Reply by ●August 22, 20072007-08-22

On 21 Aug, 23:57, HardySpicer <gyansor...@gmail.com> wrote:> We are often told that sound intensity (I assume Power) goes down as > the inverse square of distance. However, I believe this is also > frequency dependent (as with e/m waves). What is the equation for a > sound source received at a distance d with frequency f say? I read > somewhere that low frequency sound (say 50 Hz or so) will travel vast > distances and is also humidity and temperature dependent. It mus be > something like > > I=I0.exp(-alpha.d) > > where I0 and I are the initial and final intensities, d is distance > and alpha is freq dependent. How is alpha found?You aren't completely right but you aren't completely wrong either. Acoustics theory separate the attenuation according to the main cause. Purely geometric factors are modeled as a 1/R^2 term for spherical attenuation. But that does not account for internal friction to the material. The internal friction of the material shows up as a exp(alpha*R/lambda) where lambda is the wavelength. The friction term is frequency dependent in that lambda varies with frequancey, but also because different attenuation mechanisms dominate at different scales. Rune

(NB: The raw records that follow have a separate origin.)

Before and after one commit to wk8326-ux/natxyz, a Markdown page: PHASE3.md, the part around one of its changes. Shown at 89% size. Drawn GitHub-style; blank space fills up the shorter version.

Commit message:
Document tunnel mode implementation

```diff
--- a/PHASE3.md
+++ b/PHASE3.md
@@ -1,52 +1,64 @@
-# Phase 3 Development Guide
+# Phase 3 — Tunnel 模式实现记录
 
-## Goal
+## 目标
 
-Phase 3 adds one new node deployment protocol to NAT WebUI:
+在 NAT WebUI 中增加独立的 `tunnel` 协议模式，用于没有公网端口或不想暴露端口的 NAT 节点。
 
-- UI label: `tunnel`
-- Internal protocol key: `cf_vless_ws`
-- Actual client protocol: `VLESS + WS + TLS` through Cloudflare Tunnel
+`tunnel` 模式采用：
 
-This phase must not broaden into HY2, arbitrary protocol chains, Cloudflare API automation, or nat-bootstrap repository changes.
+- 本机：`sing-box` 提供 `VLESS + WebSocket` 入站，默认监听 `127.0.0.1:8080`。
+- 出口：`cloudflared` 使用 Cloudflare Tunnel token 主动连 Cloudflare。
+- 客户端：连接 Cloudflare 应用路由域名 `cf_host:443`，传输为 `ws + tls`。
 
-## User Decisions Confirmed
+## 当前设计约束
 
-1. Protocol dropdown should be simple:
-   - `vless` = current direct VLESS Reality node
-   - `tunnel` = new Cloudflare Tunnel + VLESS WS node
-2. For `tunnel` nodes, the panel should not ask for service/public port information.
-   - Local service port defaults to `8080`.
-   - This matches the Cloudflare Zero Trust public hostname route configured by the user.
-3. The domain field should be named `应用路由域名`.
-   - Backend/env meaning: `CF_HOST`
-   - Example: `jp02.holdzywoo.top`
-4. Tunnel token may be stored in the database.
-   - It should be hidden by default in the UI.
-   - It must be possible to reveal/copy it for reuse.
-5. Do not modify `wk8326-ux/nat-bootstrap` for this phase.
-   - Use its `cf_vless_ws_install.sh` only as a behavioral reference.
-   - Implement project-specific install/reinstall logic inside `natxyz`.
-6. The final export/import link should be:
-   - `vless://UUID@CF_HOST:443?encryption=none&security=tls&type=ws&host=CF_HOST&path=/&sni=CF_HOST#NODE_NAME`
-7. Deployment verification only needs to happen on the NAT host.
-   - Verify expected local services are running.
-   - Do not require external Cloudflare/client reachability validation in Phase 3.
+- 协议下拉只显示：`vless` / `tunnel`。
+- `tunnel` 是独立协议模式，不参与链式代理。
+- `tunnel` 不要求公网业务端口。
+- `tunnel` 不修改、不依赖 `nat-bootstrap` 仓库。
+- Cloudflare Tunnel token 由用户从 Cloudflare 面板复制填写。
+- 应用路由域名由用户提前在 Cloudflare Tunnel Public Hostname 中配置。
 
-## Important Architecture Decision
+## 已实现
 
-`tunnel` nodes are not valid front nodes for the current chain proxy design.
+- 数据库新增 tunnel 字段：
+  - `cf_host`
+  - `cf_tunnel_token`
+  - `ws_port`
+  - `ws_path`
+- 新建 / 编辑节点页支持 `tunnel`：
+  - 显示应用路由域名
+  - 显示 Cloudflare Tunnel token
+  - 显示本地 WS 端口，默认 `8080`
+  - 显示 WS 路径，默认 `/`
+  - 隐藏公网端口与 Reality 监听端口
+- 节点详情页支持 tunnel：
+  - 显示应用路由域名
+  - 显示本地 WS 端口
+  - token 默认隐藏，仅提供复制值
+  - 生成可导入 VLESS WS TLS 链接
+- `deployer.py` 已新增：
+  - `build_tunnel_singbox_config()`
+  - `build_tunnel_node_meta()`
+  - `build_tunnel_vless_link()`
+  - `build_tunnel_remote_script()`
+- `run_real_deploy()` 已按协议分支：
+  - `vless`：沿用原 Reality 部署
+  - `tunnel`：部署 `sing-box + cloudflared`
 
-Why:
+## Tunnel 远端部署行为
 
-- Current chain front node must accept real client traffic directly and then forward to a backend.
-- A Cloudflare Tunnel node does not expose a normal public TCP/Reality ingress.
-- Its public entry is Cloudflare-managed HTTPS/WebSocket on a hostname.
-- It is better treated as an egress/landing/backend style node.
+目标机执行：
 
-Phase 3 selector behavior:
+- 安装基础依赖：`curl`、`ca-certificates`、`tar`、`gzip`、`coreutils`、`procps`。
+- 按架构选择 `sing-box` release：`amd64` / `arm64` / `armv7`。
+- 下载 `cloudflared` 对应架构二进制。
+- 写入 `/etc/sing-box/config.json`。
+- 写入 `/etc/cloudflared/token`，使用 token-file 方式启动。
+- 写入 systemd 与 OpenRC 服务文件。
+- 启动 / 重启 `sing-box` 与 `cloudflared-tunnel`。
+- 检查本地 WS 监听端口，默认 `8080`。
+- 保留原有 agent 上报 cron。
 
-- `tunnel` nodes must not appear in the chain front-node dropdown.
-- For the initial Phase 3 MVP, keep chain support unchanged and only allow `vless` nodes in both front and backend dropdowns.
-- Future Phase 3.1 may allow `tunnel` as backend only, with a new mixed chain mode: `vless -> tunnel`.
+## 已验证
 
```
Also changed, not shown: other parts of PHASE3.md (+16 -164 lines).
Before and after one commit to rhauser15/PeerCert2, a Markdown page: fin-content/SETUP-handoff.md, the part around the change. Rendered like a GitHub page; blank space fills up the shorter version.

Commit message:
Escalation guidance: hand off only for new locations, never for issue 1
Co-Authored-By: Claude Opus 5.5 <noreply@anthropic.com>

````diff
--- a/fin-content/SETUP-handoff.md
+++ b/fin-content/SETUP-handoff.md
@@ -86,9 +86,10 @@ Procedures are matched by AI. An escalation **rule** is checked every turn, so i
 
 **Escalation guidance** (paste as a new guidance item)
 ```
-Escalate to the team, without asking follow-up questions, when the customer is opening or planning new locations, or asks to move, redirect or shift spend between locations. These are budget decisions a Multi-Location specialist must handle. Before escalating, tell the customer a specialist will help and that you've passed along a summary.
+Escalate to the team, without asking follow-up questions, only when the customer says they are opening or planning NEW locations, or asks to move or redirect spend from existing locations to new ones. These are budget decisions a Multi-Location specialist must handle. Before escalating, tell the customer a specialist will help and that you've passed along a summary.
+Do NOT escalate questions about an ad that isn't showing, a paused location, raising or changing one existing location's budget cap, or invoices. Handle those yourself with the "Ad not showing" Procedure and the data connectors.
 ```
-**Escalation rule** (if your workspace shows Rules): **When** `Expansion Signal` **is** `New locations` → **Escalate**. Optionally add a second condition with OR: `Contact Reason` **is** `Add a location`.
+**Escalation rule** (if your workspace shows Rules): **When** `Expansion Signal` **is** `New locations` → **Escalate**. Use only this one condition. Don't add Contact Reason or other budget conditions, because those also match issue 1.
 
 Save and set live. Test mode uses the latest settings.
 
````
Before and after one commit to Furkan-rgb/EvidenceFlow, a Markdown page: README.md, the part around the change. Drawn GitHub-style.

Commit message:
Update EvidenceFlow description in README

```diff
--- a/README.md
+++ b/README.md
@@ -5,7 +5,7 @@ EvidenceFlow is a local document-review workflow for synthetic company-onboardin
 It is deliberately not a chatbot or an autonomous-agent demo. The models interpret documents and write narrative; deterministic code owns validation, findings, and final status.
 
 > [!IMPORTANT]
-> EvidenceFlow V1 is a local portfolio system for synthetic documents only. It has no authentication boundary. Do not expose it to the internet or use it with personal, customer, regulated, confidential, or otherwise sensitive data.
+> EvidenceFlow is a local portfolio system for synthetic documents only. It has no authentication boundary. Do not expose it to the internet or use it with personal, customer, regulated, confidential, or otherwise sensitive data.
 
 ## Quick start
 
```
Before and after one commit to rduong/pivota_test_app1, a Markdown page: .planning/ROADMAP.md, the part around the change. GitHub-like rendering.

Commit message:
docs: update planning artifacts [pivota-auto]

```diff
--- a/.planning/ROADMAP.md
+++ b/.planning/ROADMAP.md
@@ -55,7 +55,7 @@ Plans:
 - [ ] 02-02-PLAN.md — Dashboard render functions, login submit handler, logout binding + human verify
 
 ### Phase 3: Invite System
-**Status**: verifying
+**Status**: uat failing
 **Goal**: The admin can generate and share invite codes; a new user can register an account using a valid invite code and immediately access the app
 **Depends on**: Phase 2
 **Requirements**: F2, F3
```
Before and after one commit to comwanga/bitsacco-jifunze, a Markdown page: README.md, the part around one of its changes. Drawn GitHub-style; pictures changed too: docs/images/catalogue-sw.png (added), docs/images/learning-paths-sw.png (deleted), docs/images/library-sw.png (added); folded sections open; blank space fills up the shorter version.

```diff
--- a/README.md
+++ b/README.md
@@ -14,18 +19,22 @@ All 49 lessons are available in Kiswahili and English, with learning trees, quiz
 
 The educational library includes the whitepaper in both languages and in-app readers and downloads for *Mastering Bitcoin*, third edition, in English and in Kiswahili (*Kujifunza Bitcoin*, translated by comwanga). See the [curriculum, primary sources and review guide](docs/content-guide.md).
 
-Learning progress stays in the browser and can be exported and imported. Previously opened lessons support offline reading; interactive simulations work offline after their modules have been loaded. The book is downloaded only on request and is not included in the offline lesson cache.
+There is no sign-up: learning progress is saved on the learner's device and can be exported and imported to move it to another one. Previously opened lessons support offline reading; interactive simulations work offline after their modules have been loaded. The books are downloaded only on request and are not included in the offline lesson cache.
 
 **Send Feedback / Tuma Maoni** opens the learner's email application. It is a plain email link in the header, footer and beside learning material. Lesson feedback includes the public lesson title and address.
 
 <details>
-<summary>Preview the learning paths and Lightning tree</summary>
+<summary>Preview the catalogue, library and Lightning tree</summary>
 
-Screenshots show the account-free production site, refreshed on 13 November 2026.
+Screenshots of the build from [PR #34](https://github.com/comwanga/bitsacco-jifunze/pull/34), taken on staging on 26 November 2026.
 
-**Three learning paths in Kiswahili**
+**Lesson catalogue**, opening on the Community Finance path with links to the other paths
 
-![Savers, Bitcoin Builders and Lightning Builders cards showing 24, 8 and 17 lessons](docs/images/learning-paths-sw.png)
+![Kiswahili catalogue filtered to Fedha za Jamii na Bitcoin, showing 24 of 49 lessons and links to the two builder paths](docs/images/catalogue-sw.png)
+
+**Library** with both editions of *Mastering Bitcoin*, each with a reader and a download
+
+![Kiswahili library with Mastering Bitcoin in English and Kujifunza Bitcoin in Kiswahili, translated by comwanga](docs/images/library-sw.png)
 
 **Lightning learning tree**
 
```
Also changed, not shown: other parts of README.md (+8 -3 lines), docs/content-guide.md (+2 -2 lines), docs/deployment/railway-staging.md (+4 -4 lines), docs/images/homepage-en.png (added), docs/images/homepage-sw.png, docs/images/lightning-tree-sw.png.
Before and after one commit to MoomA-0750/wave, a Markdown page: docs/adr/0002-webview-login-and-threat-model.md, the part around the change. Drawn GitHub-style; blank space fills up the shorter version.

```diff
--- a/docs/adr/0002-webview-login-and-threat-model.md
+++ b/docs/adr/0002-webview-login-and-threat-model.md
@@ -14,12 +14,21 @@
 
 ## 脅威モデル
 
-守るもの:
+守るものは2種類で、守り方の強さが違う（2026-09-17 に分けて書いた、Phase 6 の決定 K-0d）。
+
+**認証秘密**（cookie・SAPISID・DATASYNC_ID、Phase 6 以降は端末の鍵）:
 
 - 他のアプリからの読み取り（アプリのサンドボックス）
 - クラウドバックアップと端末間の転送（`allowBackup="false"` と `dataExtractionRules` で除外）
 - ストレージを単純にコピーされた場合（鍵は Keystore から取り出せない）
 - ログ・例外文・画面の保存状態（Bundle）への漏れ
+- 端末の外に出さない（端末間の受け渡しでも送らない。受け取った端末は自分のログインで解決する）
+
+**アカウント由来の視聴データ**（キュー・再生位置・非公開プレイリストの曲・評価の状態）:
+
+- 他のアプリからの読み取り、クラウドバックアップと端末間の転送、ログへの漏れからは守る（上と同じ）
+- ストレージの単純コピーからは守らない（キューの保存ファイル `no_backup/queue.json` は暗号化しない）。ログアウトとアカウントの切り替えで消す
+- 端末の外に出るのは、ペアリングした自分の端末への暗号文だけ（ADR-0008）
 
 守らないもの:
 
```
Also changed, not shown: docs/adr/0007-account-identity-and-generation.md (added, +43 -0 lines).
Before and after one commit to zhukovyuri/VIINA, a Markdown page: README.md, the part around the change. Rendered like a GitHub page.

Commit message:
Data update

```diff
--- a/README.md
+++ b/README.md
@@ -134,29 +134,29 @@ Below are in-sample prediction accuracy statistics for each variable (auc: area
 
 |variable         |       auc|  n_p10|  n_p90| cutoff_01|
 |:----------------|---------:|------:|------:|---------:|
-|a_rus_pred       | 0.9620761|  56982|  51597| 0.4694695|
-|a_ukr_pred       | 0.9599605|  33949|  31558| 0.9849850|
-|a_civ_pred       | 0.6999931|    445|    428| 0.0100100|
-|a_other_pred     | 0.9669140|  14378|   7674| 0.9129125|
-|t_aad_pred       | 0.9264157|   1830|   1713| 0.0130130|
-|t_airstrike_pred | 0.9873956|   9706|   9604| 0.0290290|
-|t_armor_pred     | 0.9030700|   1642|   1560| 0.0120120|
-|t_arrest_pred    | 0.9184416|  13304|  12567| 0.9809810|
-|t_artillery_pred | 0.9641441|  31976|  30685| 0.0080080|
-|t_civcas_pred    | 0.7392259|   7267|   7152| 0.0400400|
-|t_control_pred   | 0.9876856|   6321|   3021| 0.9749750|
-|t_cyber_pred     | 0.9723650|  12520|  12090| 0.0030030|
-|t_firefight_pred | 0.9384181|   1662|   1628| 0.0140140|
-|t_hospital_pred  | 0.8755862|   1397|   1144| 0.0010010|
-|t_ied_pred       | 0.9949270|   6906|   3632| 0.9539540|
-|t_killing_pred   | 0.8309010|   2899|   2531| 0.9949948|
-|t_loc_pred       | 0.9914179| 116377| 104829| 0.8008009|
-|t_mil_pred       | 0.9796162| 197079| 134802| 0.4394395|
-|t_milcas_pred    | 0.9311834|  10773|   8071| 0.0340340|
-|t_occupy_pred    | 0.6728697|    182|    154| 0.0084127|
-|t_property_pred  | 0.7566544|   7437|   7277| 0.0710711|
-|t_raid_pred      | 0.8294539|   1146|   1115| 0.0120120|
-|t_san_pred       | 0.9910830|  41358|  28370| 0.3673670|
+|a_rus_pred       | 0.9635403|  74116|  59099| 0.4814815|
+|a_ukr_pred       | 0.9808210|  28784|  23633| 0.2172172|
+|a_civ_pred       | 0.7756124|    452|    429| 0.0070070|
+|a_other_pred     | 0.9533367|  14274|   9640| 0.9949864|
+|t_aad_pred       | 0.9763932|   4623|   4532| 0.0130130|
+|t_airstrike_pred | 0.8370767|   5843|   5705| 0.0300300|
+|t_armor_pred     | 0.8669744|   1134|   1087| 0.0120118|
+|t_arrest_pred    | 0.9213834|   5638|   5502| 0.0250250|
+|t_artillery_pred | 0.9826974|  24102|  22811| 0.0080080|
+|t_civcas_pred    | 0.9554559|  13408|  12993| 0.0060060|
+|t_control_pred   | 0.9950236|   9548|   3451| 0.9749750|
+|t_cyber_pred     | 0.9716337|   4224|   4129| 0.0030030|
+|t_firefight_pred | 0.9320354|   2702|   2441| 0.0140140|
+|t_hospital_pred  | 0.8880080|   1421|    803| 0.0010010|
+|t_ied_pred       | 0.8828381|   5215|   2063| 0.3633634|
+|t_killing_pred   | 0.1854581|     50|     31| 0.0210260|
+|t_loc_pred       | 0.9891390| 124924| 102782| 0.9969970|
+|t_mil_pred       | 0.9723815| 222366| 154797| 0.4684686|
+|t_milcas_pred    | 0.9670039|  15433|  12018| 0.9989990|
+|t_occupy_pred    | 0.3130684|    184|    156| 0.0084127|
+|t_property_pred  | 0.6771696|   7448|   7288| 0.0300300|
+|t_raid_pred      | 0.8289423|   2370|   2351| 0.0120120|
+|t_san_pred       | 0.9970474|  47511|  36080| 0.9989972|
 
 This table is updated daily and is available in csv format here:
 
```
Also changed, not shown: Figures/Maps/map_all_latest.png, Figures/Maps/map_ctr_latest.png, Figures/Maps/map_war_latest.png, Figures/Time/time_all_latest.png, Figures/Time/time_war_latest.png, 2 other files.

Reply by ●August 22, 20072007-08-22

HardySpicer wrote: